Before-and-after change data
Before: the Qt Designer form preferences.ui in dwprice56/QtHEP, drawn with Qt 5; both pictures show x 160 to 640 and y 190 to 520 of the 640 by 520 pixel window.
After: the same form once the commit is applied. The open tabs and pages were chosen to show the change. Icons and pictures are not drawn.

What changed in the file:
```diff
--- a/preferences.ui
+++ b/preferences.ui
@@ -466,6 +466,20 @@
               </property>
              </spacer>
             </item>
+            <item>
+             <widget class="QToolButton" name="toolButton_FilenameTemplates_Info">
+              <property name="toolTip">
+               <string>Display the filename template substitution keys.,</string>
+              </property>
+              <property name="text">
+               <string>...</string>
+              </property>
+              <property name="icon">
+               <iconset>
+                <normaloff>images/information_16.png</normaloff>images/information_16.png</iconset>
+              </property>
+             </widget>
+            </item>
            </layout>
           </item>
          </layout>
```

---

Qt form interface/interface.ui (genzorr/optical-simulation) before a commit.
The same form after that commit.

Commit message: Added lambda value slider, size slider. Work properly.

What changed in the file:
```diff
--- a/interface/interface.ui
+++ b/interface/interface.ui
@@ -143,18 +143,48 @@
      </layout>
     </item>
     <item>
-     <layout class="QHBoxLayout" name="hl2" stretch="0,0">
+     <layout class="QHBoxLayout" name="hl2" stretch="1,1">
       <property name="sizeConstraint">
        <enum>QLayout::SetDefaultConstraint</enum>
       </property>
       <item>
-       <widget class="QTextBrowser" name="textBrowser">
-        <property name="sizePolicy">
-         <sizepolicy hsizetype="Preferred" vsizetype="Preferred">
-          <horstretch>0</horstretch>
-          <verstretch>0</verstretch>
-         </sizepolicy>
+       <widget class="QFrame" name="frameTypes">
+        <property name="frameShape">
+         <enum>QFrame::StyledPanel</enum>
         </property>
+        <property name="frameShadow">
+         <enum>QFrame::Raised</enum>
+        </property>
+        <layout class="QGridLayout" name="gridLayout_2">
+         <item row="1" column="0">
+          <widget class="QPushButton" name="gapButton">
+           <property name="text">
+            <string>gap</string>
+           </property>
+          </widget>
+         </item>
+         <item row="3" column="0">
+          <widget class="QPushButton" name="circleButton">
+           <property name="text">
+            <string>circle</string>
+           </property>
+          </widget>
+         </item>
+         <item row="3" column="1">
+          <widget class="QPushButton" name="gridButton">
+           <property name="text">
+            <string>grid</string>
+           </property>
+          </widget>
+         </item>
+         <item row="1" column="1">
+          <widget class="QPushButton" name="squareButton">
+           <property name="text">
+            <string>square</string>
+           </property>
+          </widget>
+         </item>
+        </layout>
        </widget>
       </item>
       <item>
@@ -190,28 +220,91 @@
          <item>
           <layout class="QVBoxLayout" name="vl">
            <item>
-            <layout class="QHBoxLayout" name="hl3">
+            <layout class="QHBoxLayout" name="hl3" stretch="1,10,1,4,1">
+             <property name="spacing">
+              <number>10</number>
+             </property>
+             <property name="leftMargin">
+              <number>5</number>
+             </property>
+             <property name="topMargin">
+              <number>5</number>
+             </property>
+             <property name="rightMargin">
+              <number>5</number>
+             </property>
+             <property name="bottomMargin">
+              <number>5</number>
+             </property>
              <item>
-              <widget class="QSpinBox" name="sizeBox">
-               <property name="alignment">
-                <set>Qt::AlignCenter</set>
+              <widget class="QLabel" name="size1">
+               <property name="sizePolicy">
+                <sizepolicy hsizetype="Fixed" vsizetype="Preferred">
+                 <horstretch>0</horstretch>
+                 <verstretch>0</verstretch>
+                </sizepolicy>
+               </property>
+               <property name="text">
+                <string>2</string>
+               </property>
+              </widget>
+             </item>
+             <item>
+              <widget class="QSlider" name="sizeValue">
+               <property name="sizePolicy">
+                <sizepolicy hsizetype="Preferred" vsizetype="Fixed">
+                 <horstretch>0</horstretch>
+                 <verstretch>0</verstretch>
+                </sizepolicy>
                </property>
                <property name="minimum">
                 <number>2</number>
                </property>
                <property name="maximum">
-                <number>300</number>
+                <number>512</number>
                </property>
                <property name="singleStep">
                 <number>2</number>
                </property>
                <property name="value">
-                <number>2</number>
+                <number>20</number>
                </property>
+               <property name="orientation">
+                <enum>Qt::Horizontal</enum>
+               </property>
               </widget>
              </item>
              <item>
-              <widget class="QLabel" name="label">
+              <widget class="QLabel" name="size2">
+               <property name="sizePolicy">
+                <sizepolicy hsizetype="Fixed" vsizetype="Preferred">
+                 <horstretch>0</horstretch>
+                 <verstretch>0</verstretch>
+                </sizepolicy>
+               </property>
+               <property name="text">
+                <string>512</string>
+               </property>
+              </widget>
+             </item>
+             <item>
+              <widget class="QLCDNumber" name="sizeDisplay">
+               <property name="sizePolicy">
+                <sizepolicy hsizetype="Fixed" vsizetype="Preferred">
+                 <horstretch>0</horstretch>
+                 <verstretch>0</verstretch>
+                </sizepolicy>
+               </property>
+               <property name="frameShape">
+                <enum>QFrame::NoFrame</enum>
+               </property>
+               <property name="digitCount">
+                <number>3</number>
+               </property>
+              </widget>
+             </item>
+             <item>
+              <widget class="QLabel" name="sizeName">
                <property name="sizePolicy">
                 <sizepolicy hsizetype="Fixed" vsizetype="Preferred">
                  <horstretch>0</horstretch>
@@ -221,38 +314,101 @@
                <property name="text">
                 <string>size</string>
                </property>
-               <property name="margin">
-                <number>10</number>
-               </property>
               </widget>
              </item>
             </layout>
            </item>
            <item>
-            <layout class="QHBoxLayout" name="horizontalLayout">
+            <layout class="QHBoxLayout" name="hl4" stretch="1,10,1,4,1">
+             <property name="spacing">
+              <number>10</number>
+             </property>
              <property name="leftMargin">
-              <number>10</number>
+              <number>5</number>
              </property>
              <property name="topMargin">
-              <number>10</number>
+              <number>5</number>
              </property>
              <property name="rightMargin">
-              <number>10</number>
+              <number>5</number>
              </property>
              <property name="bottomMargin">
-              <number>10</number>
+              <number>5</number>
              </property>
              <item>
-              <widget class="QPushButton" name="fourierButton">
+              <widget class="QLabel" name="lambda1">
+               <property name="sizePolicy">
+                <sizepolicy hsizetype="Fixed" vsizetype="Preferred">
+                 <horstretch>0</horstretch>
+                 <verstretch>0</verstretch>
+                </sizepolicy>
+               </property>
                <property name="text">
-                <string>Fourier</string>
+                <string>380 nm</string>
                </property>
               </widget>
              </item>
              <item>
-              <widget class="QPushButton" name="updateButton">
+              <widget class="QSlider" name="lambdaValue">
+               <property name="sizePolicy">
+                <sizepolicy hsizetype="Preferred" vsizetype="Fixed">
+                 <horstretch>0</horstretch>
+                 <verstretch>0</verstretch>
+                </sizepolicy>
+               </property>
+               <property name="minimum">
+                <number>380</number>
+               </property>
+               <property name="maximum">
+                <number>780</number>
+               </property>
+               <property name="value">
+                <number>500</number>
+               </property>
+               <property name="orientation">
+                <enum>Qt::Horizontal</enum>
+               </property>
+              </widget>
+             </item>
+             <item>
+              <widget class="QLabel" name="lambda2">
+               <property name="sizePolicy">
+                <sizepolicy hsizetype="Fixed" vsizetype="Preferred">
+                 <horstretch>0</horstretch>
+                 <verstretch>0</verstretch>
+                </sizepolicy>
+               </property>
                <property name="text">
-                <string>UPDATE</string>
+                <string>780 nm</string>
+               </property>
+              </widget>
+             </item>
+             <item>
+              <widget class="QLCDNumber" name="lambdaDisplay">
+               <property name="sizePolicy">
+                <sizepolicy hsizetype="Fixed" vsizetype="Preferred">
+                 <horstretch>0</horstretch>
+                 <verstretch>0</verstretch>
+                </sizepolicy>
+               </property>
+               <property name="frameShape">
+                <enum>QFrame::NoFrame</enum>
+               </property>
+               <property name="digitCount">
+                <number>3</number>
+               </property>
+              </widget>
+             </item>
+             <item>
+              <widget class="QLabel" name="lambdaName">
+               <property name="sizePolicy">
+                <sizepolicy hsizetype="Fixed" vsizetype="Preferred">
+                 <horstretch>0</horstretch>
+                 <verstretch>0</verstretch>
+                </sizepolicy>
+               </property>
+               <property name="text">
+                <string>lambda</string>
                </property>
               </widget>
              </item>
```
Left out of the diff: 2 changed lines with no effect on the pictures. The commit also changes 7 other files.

---

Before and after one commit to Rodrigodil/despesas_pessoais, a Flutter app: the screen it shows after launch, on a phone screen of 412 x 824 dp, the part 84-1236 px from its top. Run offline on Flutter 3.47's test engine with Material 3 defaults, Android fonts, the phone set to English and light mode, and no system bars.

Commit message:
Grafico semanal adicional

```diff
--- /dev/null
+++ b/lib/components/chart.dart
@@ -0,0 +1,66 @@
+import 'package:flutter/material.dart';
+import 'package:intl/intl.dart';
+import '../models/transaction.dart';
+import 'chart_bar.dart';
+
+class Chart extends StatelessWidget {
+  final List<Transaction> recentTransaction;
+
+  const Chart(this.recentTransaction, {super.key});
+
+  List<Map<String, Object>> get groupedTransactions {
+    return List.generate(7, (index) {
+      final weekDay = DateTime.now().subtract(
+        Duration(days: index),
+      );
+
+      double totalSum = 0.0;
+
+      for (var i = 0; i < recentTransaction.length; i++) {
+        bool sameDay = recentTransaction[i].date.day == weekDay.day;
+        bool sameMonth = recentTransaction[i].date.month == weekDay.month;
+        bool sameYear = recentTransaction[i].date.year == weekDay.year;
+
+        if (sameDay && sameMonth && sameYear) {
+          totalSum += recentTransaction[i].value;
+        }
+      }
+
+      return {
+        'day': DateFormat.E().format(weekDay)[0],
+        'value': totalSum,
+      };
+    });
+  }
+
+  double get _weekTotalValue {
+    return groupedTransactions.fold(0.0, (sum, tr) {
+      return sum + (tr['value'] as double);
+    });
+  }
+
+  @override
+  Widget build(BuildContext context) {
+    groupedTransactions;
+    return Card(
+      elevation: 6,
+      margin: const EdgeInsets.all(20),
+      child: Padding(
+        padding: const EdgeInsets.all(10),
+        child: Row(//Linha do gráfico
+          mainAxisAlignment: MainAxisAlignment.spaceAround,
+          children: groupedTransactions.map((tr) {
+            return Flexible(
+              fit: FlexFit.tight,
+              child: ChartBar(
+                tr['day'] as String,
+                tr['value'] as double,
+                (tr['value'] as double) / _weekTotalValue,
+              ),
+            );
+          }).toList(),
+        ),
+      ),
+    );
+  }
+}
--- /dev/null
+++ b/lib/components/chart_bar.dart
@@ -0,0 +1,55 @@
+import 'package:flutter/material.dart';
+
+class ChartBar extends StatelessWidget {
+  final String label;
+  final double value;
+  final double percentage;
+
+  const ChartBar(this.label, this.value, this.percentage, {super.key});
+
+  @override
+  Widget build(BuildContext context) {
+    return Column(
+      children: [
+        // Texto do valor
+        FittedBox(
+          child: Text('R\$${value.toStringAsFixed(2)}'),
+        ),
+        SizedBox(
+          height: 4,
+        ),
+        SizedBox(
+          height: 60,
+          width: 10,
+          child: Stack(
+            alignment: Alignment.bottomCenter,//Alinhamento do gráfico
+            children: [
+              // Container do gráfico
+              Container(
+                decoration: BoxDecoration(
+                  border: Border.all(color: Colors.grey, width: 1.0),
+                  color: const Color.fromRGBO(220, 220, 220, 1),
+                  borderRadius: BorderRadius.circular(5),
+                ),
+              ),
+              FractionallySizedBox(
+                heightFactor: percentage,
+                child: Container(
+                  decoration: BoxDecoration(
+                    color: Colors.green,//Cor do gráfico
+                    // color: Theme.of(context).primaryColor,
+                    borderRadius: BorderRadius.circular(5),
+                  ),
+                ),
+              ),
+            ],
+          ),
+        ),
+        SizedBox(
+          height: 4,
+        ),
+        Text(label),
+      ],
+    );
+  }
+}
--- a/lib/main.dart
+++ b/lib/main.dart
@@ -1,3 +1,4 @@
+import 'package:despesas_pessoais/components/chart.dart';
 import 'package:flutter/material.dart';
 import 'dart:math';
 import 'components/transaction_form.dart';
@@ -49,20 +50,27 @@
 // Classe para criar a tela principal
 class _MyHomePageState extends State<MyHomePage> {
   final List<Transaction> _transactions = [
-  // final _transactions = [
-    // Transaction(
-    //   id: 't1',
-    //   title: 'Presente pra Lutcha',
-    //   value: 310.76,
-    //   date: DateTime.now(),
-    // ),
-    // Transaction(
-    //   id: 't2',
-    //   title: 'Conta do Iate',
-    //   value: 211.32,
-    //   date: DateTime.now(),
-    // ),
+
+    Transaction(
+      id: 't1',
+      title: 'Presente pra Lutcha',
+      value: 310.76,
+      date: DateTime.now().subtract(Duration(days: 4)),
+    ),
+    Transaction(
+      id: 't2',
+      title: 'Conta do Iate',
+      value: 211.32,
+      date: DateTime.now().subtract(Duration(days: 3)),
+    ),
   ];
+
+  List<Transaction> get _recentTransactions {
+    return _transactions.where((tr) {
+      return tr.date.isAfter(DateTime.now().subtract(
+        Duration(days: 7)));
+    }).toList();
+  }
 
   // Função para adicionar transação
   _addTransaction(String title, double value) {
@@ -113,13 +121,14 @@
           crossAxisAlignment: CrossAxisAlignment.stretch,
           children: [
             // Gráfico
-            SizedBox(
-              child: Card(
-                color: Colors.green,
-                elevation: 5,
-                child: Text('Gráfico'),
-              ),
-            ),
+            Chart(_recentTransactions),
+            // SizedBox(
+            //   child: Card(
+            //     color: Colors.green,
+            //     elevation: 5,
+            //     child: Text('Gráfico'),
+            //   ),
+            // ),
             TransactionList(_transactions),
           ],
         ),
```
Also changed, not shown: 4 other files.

TASK ITEM -> In the preceding records, how many lines include the word "import"? Reply with the number only.

RESPONSE AREA -> 9